The 101st Congress, now staggering toward the finish line of the longest election-year session since World War II, will leave behind a national debt that continues to rise, a weakened president, a battered political system, a further demoralized public service and a populace increasingly angry at politicians it elects.

It also will leave behind a dramatically altered political world, a rapidly deteriorating economy and critical war-and-peace decisions that will likely be made in its absence. All in all, that's more than enough to elevate this congressional session into the ranks of those that governed at turning points in the post-World War II era of unquestioned American dominance that is now passing.

Not all of it was as bad as it seemed.

From a political standpoint, this Congress marked the beginning of a real debate about the values of the immediate past and the direction of the future. It was the Congress when reality started to triumph over rhetoric -- a Congress when a reckoning on the Reagan years began.

Painful though it was to watch, this Congress and this president began to face and make decisions on problems that had been long postponed. Deficits do matter, they admitted. Taxes do have to be raised if debt ever is to be reduced. Both Republicans and Democrats acknowledged publicly that spending cuts alone would not be enough to do the job, a position that undercut the old Reagan argument about the proper deficit-reduction formula to follow.
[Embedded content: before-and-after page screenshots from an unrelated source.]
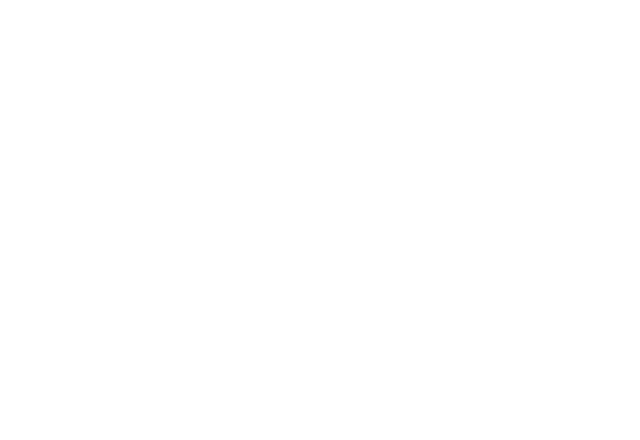
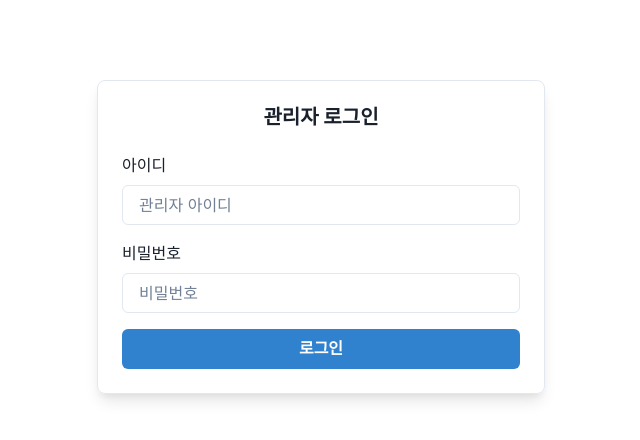
Before and after one commit to NULL-POINT-gachon/Frontend, a React (Vite) app: page /admin/login in a window 1280 px wide. Before the commit this address had no page. Shown: the top 440 px of the page, without its empty margins (319-959 px from the left). Built offline with nearby package versions, Linux system fonts and the light colour scheme.

Commit message:
feat: 관리자 로그인 페이지 UI 구현 및 비동기 로그인 처리 (#60)

```diff
--- a/src/App.jsx
+++ b/src/App.jsx
@@ -21,16 +21,21 @@
 import PlanDetailPage from "./pages/PlanDetailPage";
 
 
+import AdminLoginPage from "./pages/AdminLoginPage";
+
+
 import { TravelProvider } from "./contexts/TravelContext";
 import { AuthProvider } from "./contexts/AuthContext";
 
 import PrivateRoute from "./components/PrivateRoute";
 import Layout from "./components/Layout";
+import { AdminAuthProvider } from "./contexts/AdminAuthContext";
 
 function App() {
   return (
     <ChakraProvider>
       <AuthProvider>
+        <AdminAuthProvider>
         <TravelProvider>
           <Routes>
               <Route path="/" element={<HomePage />} />
@@ -109,14 +114,7 @@
                 }
               />
 
-<Route
-                path="/mypage/profile"
-                element={
-                  <PrivateRoute>
-                    <ProfilePage />
-                  </PrivateRoute>
-                }
-              />
+<Route path="/mypage/profile" element={<PrivateRoute><ProfilePage /> </PrivateRoute>}/>
               <Route
                 path="/mypage/delete"
                 element={
@@ -135,9 +133,12 @@
     </PrivateRoute>
   }
 />
+<Route path="/admin/login" element={<AdminLoginPage />} />
 
           </Routes>
+
         </TravelProvider>
+        </AdminAuthProvider>
       </AuthProvider>
     </ChakraProvider>
   );
--- /dev/null
+++ b/src/contexts/AdminAuthContext.jsx
@@ -0,0 +1,30 @@
+import React, { createContext, useState } from "react";
+
+export const AdminAuthContext = createContext();
+
+export const AdminAuthProvider = ({ children }) => {
+  const [isAdminLoggedIn, setIsAdminLoggedIn] = useState(false);
+
+  // 비동기 로그인 함수 (Promise로 감싸기)
+  const login = async (username, password) => {
+    return new Promise((resolve) => {
+      // 나중에 여기를 axios 요청으로 교체하면 됨
+      if (username === "admin" && password === "admin123") {
+        setIsAdminLoggedIn(true);
+        resolve({ success: true });
+      } else {
+        resolve({ success: false, message: "아이디 또는 비밀번호가 올바르지 않습니다." });
+      }
+    });
+  };
+
+  const logout = () => {
+    setIsAdminLoggedIn(false);
+  };
+
+  return (
+    <AdminAuthContext.Provider value={{ isAdminLoggedIn, login, logout }}>
+      {children}
+    </AdminAuthContext.Provider>
+  );
+};
--- /dev/null
+++ b/src/pages/AdminLoginPage.jsx
@@ -0,0 +1,92 @@
+import React, { useContext, useState } from "react";
+import {
+  Box,
+  Button,
+  Input,
+  Heading,
+  VStack,
+  FormControl,
+  FormLabel,
+  Alert,
+  AlertIcon,
+} from "@chakra-ui/react";
+import { AdminAuthContext } from "../contexts/AdminAuthContext";
+import { useNavigate } from "react-router-dom";
+
+const AdminLoginPage = () => {
+  const { login } = useContext(AdminAuthContext);
+  const navigate = useNavigate();
+
+  const [form, setForm] = useState({ username: "", password: "" });
+  const [error, setError] = useState("");
+  const [loading, setLoading] = useState(false);
+
+  const { username, password } = form;
+
+  const handleChange = (e) => {
+    setForm({ ...form, [e.target.name]: e.target.value });
+  };
+
+  const handleSubmit = async (e) => {
+    e.preventDefault();
+    setError("");
+    setLoading(true);
+
+    try {
+      const result = await login(username, password);
+      if (result.success) {
+        navigate("/admin");
+      } else {
+        setError(result.message);
+      }
+    } catch {
+      setError("알 수 없는 오류가 발생했습니다.");
+    } finally {
+      setLoading(false);
+    }
+  };
+
+  return (
+    <Box maxW="md" mx="auto" mt={20} p={6} borderWidth={1} borderRadius="lg" boxShadow="lg">
+      <Heading size="md" mb={6} textAlign="center">관리자 로그인</Heading>
+
+      {error && (
+        <Alert status="error" mb={4}>
+          <AlertIcon />
+          {error}
+        </Alert>
+      )}
+
+      <form onSubmit={handleSubmit}>
+        <VStack spacing={4}>
+          <FormControl>
+            <FormLabel>아이디</FormLabel>
+            <Input
+              name="username"
+              placeholder="관리자 아이디"
+              value={username}
+              onChange={handleChange}
+            />
+          </FormControl>
+
+          <FormControl>
+            <FormLabel>비밀번호</FormLabel>
+            <Input
+              name="password"
+              type="password"
+              placeholder="비밀번호"
+              value={password}
+              onChange={handleChange}
+            />
+          </FormControl>
+
+          <Button colorScheme="blue" type="submit" width="full" isLoading={loading}>
+            로그인
+          </Button>
+        </VStack>
+      </form>
+    </Box>
+  );
+};
+
+export default AdminLoginPage;
```
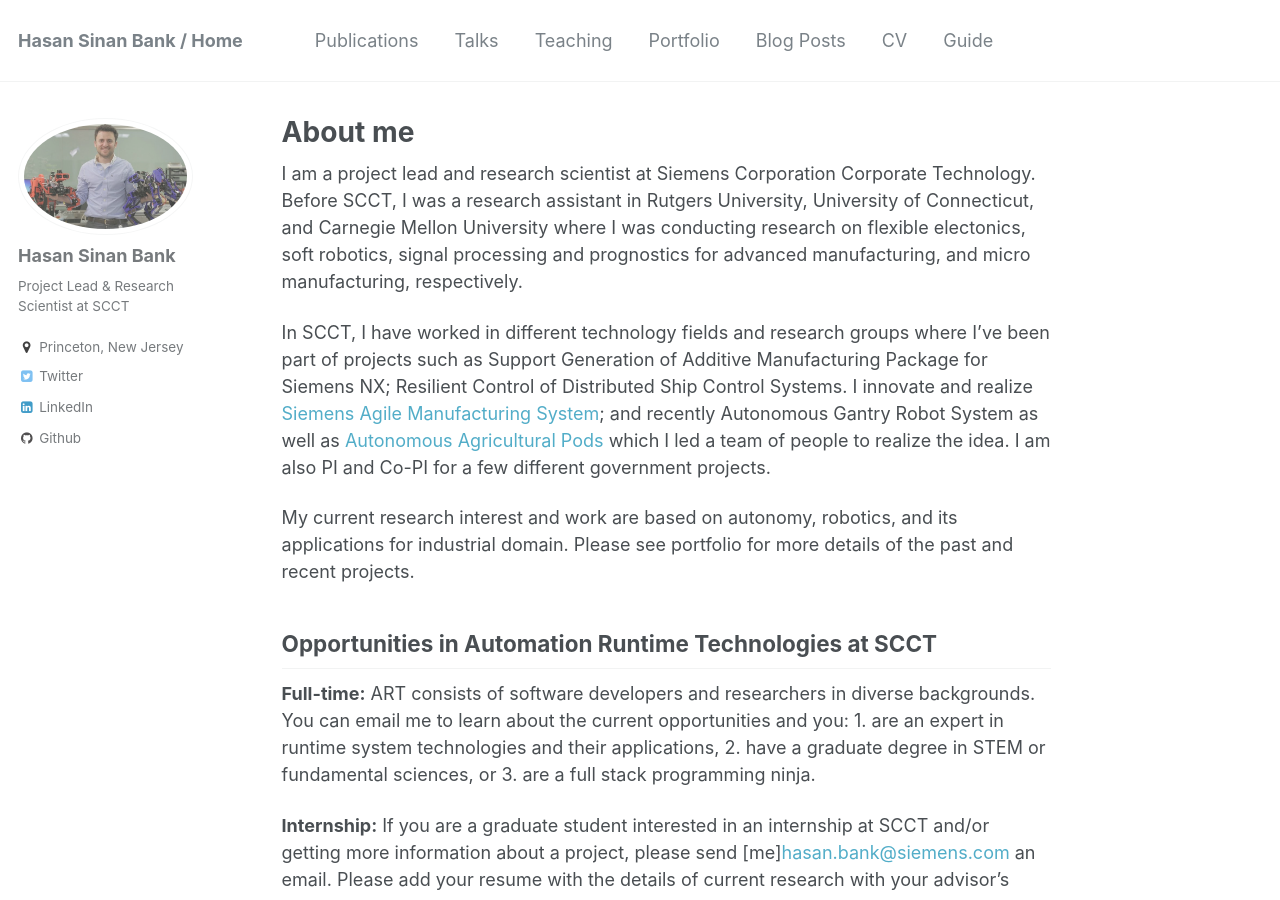
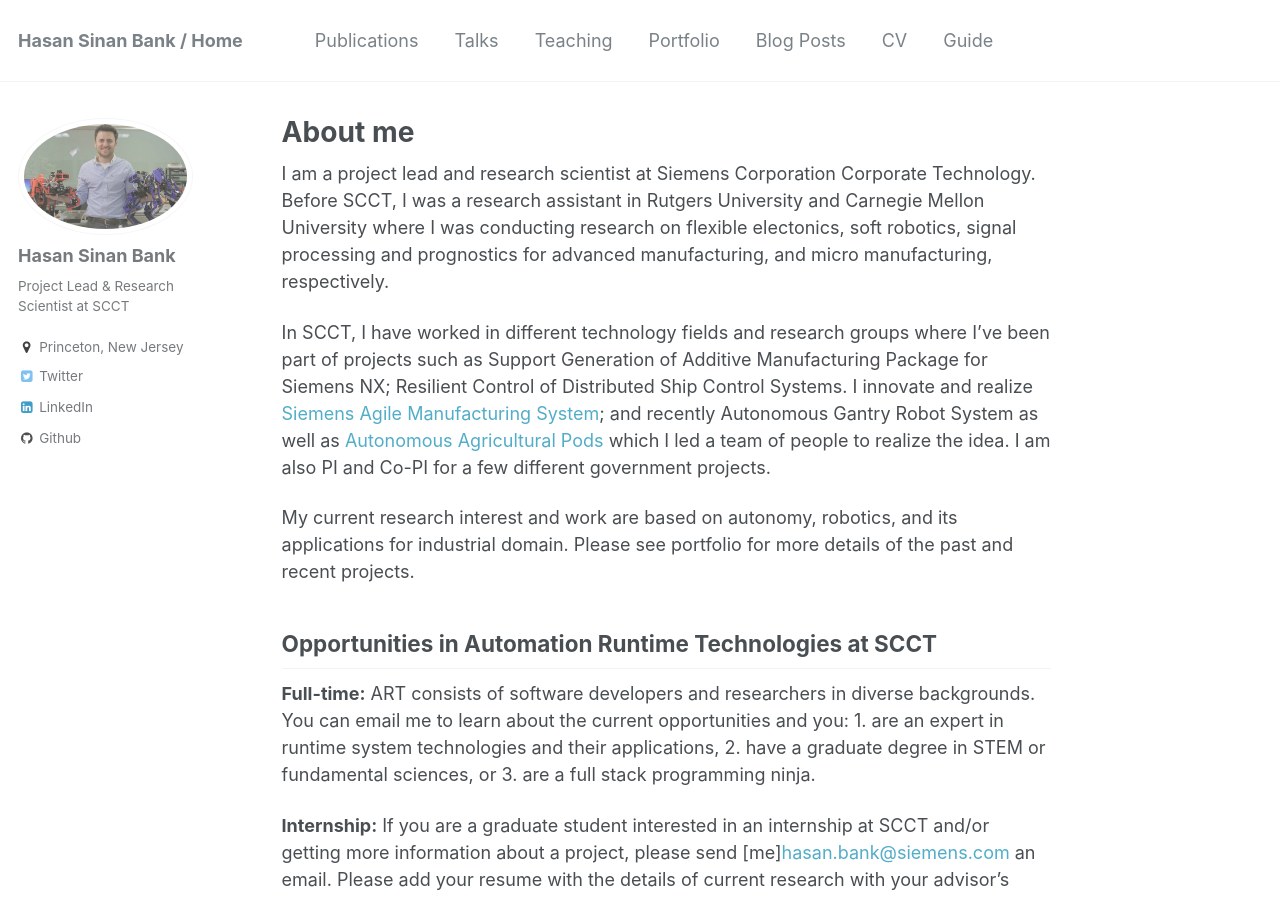
Before and after one commit to bankh/bankh.github.io, a Jekyll site: the page built from _pages/about.md, in a window 1280 px wide and 900 px high. Built offline with Jekyll 4.4.1, drawn with Linux system fonts in a browser that asks for light colours.

Commit message:
Update about.md

```diff
--- a/_pages/about.md
+++ b/_pages/about.md
@@ -9,7 +9,7 @@
 ---
 
 I am a project lead and research scientist at Siemens Corporation Corporate Technology. Before SCCT, I was a research
-assistant in Rutgers University, University of Connecticut, and Carnegie Mellon University where I
+assistant in Rutgers University and Carnegie Mellon University where I
 was conducting research on flexible electonics, soft robotics, signal processing and prognostics
 for advanced manufacturing, and micro manufacturing, respectively.
 
```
Better balance was being restored to the political equation. That's what the argument about "fairness" was all about. Running through the recent budget debates was the strong theme of the need to right the social and economic wrongs of the past decade. It was a decade in which the poor and the middle classes shared disproportionately in the general prosperity and fell farther behind the ranks of the very rich -- conditions that the politicians concluded had to be addressed. In the end, they began redressing some of the inequities of the 1980s.

This reassessment of old policies and beliefs also applies to foreign affairs. This week, for instance, Patrick Buchanan worried in a column about America going to war in the Middle East at a time when Congress would not be in session to check a possible presidential decision to launch an attack.

"The Constitution, after all, gives Congress, not the president, power to declare war," he wrote Wednesday in the Washington Times, "but Congress is about to adjourn, leaving Mr. Bush two free months to attack, with only some vague admonition that he not do so without congressional approval. This {congressional} abdication is appalling; but no less so than the conduct of conservatives who are supposed to be men of the Constitution."

This is the same Patrick Buchanan who for years as a Reagan aide celebrated presidential power over that of Congress and lashed Congress for interfering with the president's not-so-secret undeclared war against the Sandinistas in Nicaragua. Now, the perspective of the '90s looks quite different.

The narrow, but combustible, political world of Washington also has changed. After being on the defensive for a decade, the Democrats regained a sense of unity and purpose and, finally, prevailed. Republicans, having soared during the Reagan boom and dreaming of greater gains as President Bush's popularity exceeded even that of the Gipper's, suddenly found their hopes dashed. They played out the closing days of this session in embittered internecine strife.

Bush has paid a terrible price for it. Not since Jimmy Carter has a president been pounded so unmercifully, and from his supporters. One day this week, for example, three conservative commentators delivered these unsparing judgments about him. Fred Barnes: "President Bush's political world -- his power in Washington, his reputation across the country -- will never be the same." Paul Craig Roberts: "Overnight President Bush has become a synonym for failure." Phyllis Schlafly: "The hurt among grass-roots Americans was profound when President Bush reneged on the most famous campaign promise of this generation."

Those are voices of the right. From the left, came a comment that best expresses the present politicial situation.

"We got into this mess because for the last 10 years the public has been fed pablum by its political leadership instead of facts," said Rep. David R. Obey (D-Wis.), "and they have gotten so used to it that it's now difficult to turn society around to face the hard decisions that are required."

Exactly, and that is the hard process this Congress has belatedly set in motion.